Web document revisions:
Segment Open
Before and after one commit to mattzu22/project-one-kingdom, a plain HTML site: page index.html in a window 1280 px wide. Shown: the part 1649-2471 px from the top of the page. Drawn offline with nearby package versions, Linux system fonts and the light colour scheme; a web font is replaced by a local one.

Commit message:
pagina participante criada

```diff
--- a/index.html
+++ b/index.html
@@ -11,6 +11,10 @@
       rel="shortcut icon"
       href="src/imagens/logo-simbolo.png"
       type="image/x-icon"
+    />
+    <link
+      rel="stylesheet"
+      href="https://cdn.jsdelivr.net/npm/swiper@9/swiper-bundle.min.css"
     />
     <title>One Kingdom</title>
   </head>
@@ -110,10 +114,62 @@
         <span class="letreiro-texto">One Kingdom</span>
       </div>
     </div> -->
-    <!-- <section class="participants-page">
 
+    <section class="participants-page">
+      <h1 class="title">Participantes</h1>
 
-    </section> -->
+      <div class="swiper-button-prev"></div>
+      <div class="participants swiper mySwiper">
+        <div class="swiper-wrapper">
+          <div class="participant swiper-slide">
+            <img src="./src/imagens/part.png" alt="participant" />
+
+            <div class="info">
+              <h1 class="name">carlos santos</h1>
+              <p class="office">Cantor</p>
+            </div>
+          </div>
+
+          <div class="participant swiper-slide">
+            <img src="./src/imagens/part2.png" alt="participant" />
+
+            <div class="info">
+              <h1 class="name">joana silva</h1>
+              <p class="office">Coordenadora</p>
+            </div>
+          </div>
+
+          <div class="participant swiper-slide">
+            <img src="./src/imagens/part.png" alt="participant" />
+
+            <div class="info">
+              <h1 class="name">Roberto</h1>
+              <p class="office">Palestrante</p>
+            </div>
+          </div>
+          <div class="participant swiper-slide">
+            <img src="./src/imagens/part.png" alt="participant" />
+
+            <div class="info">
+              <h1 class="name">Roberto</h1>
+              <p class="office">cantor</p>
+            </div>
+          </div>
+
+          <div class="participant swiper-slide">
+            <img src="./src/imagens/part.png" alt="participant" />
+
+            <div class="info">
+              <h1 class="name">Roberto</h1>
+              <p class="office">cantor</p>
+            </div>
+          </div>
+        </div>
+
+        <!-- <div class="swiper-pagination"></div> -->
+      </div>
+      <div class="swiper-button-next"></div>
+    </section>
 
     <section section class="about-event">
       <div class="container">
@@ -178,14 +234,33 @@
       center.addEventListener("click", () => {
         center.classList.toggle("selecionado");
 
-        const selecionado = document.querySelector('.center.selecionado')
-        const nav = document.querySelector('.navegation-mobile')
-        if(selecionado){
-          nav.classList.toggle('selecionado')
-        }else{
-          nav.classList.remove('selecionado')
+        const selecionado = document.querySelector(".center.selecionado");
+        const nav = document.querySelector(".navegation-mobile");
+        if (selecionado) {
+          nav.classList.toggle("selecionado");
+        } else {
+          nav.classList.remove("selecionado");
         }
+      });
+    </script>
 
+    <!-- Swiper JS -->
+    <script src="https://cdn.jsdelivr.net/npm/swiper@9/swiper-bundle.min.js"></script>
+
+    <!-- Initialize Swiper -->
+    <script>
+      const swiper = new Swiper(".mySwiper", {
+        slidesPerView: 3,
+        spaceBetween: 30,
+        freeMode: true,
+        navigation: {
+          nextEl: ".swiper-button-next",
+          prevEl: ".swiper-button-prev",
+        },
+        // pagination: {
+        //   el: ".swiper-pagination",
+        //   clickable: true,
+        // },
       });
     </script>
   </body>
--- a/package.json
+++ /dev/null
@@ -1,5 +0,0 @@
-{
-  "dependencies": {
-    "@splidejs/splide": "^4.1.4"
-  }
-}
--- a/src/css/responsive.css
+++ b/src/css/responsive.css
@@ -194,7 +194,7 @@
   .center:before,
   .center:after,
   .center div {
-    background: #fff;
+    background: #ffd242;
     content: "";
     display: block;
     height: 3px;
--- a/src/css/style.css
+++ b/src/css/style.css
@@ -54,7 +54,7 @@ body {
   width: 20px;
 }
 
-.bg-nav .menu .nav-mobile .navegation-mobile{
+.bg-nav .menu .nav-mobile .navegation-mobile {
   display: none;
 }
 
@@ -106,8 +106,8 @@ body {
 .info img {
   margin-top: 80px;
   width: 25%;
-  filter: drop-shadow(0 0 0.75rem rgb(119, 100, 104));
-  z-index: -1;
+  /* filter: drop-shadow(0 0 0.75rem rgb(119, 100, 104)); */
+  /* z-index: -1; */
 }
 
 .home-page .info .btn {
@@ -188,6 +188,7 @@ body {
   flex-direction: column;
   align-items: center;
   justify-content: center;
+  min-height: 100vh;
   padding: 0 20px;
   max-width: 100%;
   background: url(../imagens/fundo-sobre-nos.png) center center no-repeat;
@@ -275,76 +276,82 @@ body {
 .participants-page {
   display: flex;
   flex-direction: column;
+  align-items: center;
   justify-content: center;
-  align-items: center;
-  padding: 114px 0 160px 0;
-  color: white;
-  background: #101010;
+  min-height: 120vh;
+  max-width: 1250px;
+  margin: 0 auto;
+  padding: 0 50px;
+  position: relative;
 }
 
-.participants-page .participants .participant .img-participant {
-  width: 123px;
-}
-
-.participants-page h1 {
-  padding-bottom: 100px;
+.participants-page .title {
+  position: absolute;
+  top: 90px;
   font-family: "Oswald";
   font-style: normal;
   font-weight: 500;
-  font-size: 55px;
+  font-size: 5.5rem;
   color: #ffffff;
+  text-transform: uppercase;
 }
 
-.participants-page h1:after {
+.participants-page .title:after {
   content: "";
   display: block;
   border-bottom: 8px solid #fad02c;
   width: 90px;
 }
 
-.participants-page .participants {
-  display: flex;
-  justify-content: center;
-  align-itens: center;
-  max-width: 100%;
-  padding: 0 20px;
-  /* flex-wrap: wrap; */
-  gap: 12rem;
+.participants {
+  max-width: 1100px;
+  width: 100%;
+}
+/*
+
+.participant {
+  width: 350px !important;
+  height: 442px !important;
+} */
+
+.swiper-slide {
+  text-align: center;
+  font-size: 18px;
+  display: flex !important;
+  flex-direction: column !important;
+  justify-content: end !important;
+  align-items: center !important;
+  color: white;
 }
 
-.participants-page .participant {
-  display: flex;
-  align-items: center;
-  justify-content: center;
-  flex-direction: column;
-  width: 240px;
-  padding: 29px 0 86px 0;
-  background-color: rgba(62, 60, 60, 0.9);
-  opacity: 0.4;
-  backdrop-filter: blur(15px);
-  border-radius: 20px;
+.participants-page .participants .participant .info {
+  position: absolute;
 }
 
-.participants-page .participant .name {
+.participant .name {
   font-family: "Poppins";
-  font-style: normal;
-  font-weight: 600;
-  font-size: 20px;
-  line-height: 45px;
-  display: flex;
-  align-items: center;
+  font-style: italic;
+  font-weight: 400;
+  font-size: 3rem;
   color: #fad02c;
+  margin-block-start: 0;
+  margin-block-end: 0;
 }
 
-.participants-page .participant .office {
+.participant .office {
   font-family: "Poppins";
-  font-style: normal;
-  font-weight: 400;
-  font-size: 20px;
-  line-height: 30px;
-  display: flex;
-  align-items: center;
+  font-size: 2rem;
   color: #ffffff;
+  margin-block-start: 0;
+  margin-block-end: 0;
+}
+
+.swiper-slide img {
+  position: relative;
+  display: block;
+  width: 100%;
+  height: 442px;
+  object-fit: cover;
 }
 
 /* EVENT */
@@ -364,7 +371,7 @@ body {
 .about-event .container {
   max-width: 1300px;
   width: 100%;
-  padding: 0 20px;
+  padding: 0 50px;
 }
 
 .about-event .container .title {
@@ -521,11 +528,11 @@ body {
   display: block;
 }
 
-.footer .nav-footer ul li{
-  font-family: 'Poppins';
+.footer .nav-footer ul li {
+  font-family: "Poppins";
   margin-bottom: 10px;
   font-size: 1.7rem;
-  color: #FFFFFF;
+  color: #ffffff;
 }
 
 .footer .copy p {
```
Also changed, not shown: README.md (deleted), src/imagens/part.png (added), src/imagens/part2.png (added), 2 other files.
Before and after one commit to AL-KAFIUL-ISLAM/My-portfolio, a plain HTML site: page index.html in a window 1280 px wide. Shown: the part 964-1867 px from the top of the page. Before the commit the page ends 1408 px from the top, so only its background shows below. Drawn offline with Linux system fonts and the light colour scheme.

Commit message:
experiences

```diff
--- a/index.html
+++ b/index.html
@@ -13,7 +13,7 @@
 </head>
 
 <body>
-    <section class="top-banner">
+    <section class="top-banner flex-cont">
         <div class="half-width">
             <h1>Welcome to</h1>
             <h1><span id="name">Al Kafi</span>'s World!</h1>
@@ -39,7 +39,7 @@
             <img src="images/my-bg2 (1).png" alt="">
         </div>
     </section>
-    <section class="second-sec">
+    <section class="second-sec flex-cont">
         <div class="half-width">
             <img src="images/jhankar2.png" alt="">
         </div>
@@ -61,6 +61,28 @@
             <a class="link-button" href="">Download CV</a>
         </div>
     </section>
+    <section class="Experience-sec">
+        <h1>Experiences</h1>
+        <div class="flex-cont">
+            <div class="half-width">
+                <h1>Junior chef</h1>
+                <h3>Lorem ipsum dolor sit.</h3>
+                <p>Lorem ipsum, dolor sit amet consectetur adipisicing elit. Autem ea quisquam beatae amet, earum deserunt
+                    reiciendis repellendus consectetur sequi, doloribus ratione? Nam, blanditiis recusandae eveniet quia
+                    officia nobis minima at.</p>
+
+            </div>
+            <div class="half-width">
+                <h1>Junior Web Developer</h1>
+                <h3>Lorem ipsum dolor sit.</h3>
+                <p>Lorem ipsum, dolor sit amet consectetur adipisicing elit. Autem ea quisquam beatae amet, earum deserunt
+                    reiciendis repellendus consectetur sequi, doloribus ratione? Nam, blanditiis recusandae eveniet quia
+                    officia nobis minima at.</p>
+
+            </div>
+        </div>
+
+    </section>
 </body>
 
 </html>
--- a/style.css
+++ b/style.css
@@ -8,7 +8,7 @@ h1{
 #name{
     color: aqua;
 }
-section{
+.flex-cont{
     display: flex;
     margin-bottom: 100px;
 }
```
Segment Closed
→ ABOUT THIS EXERCISE
Look through the entries above for the word "href". Copy every line where it shows up.

→ COMPLETED TASK
       href="src/imagens/logo-simbolo.png"
+      href="https://cdn.jsdelivr.net/npm/swiper@9/swiper-bundle.min.css"
             <a class="link-button" href="">Download CV</a>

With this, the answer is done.